Despite their campaigning, the #ShowYourStrap campaign has been accused of 'sexualising' the disease, by both sufferers and survivors. Others consider it insensitive, as many patients of breast cancer have to undergo mastectomies, bra shopping can be an ordeal in itself. 

The accusations keep on coming...

With only one post-surgery bra available, some believe the campaign is nothing more than a distasteful marketing ploy in order to promote their own underwear range designed by model Rosie Huntingdon-Whiteley.

Sexualising cancerSexualising cancer? 

In response, rival campaign '#showyourscar' came into effect. Breast cancer survivors and sufferers retaliated by posting and hashtagging images of their battle wounds in order to show the real and raw face of the illness. The response has been met with praise, #showyourscar is the kind of hashtag selfie campaign for which the real motivation cannot be mistaken or ignored.

The same can't be said for previous hashtag campaigns such as the #IceBucketChallenge and the #NoMakeUpSelfie, while both aim to promote awareness and raise money, the message often becomes dilluted, lost amongst vain self promotion on Twitter and Facebook. Yes, money was raised, but was awareness? Really? Is simply throwing a bucket of ice cold water over your head for a laugh offensive to the plight of ALS sufferers? Is not wearing make-up for one photo trivializing the hardships of cancer? 

Still, all publicity is good publicity, and despite the driving message behind the hashtag campaigns being lost on much of the the participants, it doesn't stop the fact that each campaign so far has raised millions for their chosen charity. Granted that if everyone who had uploaded a selfie had also donated (like they were supposed to) then there would have been a lot more money raised.

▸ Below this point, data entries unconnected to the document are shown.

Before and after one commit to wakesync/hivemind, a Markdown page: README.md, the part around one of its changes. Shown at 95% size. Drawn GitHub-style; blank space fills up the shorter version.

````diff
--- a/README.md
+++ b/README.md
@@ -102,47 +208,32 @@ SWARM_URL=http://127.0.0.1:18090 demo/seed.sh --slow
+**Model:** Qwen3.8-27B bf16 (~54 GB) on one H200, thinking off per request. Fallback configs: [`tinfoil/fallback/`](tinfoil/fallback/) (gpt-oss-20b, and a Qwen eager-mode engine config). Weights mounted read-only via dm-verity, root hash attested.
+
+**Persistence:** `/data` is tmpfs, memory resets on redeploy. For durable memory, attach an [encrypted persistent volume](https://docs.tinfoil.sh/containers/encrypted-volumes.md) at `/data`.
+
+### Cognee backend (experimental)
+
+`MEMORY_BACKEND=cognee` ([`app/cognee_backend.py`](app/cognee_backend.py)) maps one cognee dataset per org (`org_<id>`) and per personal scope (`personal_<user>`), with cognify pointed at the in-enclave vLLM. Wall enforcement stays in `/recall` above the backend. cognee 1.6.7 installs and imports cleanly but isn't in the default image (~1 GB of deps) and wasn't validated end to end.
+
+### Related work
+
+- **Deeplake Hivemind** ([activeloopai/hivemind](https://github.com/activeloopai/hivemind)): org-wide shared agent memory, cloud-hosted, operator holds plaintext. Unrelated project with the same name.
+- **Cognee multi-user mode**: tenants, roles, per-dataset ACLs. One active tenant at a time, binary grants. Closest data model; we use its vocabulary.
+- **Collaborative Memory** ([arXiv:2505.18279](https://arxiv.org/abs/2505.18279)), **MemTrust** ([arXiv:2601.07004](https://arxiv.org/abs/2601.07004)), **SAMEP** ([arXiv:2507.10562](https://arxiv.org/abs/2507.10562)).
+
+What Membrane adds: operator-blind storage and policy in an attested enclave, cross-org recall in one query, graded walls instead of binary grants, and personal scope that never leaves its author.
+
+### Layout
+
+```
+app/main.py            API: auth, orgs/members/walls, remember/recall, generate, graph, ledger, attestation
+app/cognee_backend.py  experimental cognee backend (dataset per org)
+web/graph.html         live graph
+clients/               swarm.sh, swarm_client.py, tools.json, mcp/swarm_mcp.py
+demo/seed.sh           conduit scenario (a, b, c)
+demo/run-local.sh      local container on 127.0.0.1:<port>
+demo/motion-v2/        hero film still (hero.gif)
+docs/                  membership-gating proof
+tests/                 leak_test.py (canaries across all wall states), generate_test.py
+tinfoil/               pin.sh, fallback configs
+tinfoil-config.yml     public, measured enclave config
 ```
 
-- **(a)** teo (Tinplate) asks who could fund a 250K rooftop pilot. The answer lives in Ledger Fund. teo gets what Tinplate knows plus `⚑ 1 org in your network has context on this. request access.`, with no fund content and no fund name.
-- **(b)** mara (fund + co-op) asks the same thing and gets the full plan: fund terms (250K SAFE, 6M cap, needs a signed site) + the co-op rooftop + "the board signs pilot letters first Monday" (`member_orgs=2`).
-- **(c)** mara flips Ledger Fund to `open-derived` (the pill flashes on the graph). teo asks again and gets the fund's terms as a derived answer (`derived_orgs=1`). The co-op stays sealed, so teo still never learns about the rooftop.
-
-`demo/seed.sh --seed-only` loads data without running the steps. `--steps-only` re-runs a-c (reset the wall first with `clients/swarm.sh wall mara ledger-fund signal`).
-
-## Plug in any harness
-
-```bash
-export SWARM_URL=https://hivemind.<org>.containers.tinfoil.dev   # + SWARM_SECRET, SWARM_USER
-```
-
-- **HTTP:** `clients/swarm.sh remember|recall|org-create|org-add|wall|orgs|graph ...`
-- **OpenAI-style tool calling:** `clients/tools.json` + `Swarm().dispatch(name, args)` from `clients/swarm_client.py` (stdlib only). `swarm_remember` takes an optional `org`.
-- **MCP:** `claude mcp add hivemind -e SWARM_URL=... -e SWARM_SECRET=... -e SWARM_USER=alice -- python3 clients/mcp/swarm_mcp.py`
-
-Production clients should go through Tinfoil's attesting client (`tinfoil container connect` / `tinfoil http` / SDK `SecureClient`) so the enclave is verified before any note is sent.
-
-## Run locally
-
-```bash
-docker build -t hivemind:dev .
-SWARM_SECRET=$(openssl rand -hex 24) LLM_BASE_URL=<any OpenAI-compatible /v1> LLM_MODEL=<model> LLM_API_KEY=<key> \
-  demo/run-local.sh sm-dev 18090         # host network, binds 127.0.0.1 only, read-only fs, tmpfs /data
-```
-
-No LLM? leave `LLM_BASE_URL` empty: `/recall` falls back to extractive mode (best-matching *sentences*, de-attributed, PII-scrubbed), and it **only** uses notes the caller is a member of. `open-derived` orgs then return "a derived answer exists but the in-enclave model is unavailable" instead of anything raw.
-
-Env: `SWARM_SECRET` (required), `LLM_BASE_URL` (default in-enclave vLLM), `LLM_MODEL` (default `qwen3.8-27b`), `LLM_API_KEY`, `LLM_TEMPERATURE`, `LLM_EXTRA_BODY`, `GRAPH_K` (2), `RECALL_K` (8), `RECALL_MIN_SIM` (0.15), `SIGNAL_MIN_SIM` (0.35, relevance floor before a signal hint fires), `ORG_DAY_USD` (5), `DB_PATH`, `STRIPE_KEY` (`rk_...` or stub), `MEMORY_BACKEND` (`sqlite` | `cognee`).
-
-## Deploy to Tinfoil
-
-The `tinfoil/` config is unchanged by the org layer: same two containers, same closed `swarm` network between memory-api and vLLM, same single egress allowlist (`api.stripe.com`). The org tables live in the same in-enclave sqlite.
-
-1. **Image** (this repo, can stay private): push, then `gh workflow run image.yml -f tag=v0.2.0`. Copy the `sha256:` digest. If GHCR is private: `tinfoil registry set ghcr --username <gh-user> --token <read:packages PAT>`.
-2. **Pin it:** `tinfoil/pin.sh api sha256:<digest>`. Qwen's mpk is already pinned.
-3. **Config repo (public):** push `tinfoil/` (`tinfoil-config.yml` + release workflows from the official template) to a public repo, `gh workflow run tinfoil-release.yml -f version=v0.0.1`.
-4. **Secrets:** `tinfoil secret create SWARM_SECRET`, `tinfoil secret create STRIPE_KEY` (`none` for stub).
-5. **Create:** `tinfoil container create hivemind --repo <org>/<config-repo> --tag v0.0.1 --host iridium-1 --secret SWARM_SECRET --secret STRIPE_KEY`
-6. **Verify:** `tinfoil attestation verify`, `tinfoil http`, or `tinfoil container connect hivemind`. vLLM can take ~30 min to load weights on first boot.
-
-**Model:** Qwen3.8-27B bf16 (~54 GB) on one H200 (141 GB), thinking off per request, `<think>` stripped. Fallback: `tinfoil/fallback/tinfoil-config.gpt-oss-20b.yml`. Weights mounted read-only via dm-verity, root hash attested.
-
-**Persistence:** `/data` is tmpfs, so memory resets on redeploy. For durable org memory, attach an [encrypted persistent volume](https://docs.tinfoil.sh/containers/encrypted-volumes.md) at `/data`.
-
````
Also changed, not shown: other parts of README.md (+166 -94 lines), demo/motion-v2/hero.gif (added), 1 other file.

Still, you can't get through to them all.

And let's face it, we'd much rather have our social media feeds saturated with charity hashtag campaigns than some spoilt kid hunting for likes to bag a free pair of trainers...

Fighting the same fight is supporting the same cause: #showyourstrap #showyourscar #beatbreastcancer